**Assignment**
The response should consist of the listing, repeated word for word.
══ Records shown
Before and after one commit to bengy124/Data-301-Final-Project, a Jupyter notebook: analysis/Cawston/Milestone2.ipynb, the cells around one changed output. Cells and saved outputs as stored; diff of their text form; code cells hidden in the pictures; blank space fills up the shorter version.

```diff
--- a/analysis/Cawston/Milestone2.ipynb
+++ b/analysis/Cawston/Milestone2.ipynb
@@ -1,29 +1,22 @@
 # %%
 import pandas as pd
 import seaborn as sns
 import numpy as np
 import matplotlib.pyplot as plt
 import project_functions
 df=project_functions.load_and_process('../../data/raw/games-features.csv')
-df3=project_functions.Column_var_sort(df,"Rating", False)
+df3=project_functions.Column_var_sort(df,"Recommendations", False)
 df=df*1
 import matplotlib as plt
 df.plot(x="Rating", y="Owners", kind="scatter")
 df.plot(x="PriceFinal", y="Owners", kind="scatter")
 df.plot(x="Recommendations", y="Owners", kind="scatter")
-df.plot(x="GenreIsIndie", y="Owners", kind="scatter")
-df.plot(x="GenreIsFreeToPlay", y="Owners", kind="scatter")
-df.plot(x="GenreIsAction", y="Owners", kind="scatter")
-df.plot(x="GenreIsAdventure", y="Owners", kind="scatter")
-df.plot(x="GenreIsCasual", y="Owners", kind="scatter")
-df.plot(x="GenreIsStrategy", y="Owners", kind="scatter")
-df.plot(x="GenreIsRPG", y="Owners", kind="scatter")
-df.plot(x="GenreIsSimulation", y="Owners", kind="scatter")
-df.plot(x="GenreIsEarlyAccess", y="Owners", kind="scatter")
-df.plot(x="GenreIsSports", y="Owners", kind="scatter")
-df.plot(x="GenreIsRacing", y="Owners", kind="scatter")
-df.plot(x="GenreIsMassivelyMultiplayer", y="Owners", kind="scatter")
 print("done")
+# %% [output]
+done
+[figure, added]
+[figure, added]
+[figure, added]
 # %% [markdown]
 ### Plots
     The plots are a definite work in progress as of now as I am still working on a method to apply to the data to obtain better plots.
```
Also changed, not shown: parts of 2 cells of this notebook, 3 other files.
════
**Reply**
Before and after one commit to bengy124/Data-301-Final-Project, a Jupyter notebook: analysis/Cawston/Milestone2.ipynb, the cells around one changed output. Cells and saved outputs as stored; diff of their text form; code cells hidden in the pictures; blank space fills up the shorter version.

```diff
--- a/analysis/Cawston/Milestone2.ipynb
+++ b/analysis/Cawston/Milestone2.ipynb
@@ -1,29 +1,22 @@
 # %%
 import pandas as pd
 import seaborn as sns
 import numpy as np
 import matplotlib.pyplot as plt
 import project_functions
 df=project_functions.load_and_process('../../data/raw/games-features.csv')
-df3=project_functions.Column_var_sort(df,"Rating", False)
+df3=project_functions.Column_var_sort(df,"Recommendations", False)
 df=df*1
 import matplotlib as plt
 df.plot(x="Rating", y="Owners", kind="scatter")
 df.plot(x="PriceFinal", y="Owners", kind="scatter")
 df.plot(x="Recommendations", y="Owners", kind="scatter")
-df.plot(x="GenreIsIndie", y="Owners", kind="scatter")
-df.plot(x="GenreIsFreeToPlay", y="Owners", kind="scatter")
-df.plot(x="GenreIsAction", y="Owners", kind="scatter")
-df.plot(x="GenreIsAdventure", y="Owners", kind="scatter")
-df.plot(x="GenreIsCasual", y="Owners", kind="scatter")
-df.plot(x="GenreIsStrategy", y="Owners", kind="scatter")
-df.plot(x="GenreIsRPG", y="Owners", kind="scatter")
-df.plot(x="GenreIsSimulation", y="Owners", kind="scatter")
-df.plot(x="GenreIsEarlyAccess", y="Owners", kind="scatter")
-df.plot(x="GenreIsSports", y="Owners", kind="scatter")
-df.plot(x="GenreIsRacing", y="Owners", kind="scatter")
-df.plot(x="GenreIsMassivelyMultiplayer", y="Owners", kind="scatter")
 print("done")
+# %% [output]
+done
+[figure, added]
+[figure, added]
+[figure, added]
 # %% [markdown]
 ### Plots
     The plots are a definite work in progress as of now as I am still working on a method to apply to the data to obtain better plots.
```
Also changed, not shown: parts of 2 cells of this notebook, 3 other files.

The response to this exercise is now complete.